◆ What you are asked to do
Determine how many lines in these records hold "empty". Only the number is wanted.

***** Records for this task

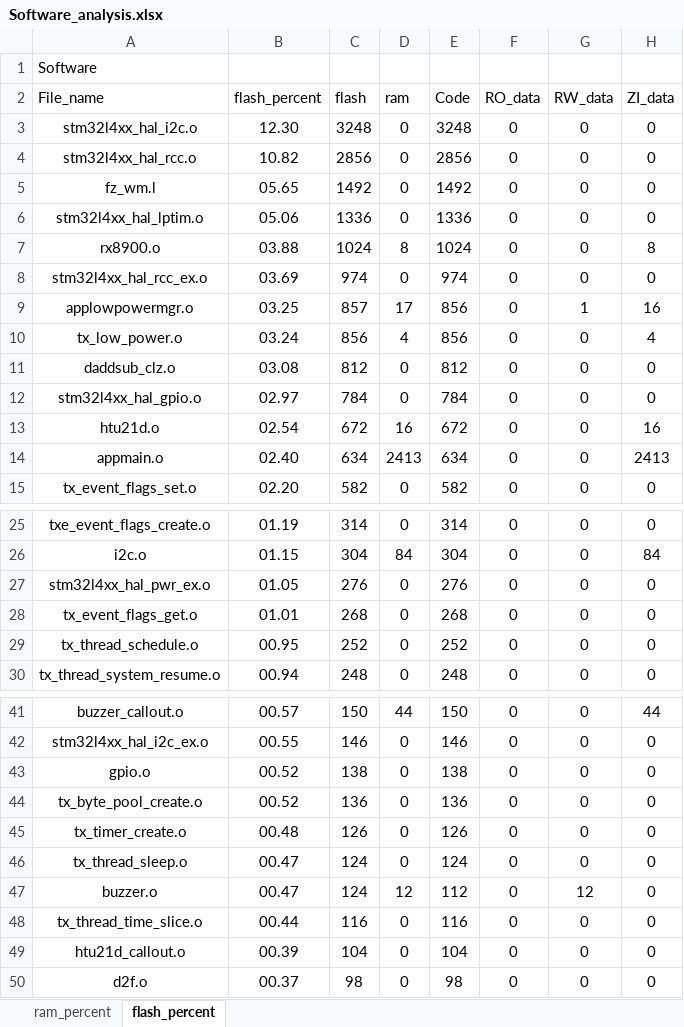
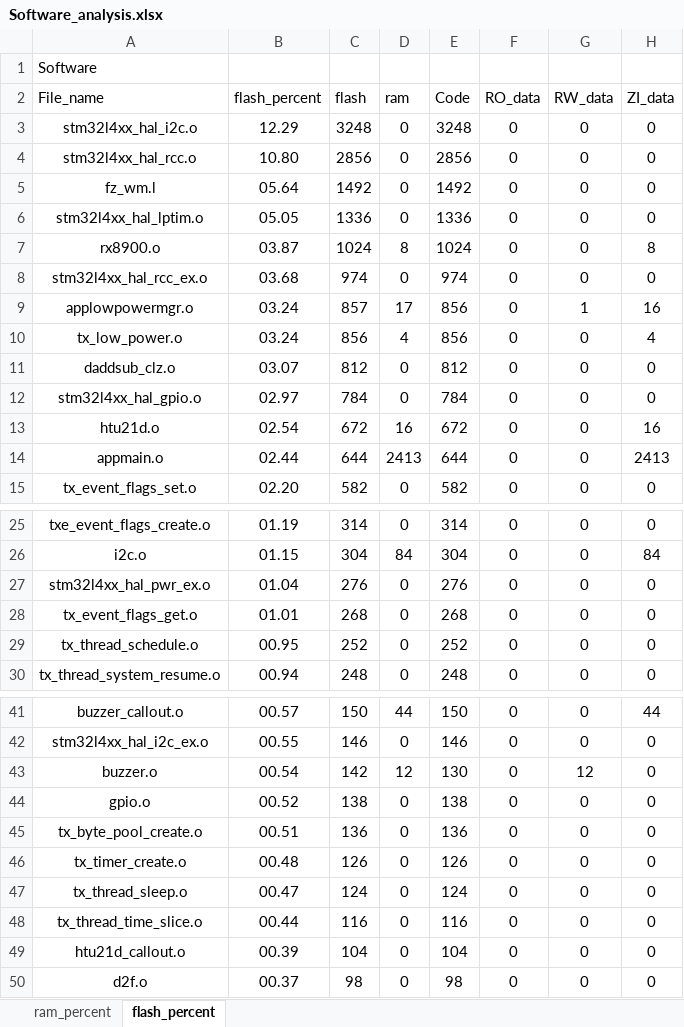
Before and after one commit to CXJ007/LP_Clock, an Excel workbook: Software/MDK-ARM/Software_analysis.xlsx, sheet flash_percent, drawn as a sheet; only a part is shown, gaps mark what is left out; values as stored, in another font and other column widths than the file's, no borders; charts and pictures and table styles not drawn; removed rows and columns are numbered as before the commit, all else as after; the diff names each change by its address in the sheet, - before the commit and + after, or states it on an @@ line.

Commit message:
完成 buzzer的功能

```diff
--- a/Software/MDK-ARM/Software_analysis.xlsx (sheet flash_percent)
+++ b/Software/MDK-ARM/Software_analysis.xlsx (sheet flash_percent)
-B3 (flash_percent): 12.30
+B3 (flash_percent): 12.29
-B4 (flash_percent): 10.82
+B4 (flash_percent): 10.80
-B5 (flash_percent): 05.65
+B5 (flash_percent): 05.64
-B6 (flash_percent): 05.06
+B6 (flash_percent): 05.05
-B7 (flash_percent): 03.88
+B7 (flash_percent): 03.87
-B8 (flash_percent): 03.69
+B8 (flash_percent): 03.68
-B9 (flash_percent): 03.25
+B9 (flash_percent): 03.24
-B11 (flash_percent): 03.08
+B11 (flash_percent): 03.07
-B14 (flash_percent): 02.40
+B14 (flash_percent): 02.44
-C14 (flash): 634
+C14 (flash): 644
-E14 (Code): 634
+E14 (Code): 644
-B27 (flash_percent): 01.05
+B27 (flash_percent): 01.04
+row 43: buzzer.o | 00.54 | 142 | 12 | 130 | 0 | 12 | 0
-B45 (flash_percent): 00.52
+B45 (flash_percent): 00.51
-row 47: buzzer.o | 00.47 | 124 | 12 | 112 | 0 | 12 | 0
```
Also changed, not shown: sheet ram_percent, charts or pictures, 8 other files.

**********
***** Records for this task

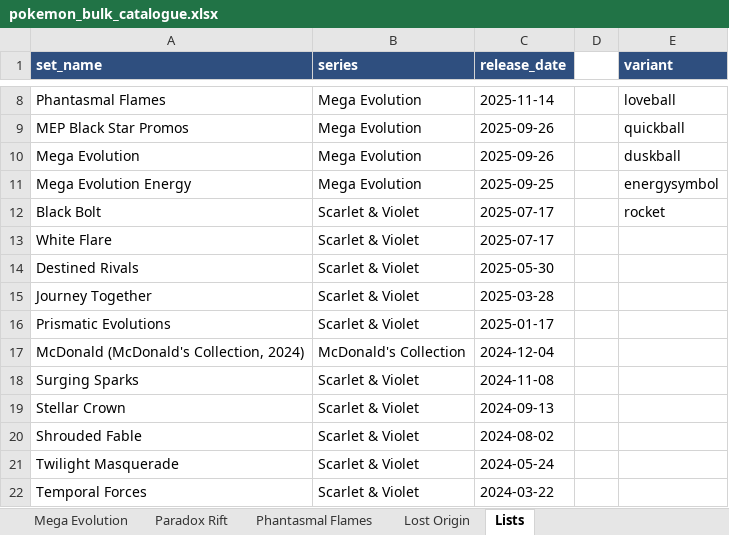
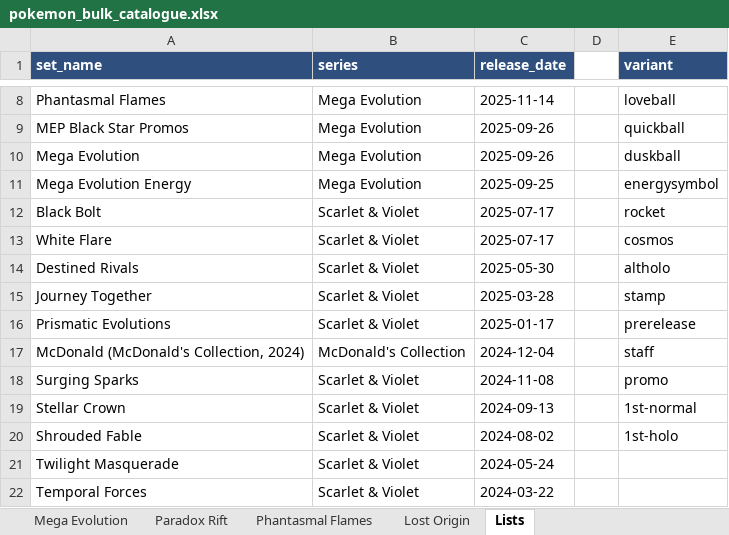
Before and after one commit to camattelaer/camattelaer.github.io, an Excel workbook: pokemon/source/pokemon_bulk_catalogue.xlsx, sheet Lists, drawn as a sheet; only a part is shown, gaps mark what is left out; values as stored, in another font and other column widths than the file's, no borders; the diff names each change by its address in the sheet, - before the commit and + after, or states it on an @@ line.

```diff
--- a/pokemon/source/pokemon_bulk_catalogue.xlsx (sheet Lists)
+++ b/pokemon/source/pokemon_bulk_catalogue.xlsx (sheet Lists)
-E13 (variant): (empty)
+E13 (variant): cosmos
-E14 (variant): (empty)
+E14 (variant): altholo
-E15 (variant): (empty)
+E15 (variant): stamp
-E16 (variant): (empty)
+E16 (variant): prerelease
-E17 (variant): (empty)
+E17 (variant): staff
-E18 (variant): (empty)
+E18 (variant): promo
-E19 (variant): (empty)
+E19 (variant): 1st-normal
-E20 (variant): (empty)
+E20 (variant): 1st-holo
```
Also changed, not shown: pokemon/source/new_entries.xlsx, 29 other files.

**********

◆ Exercise output
8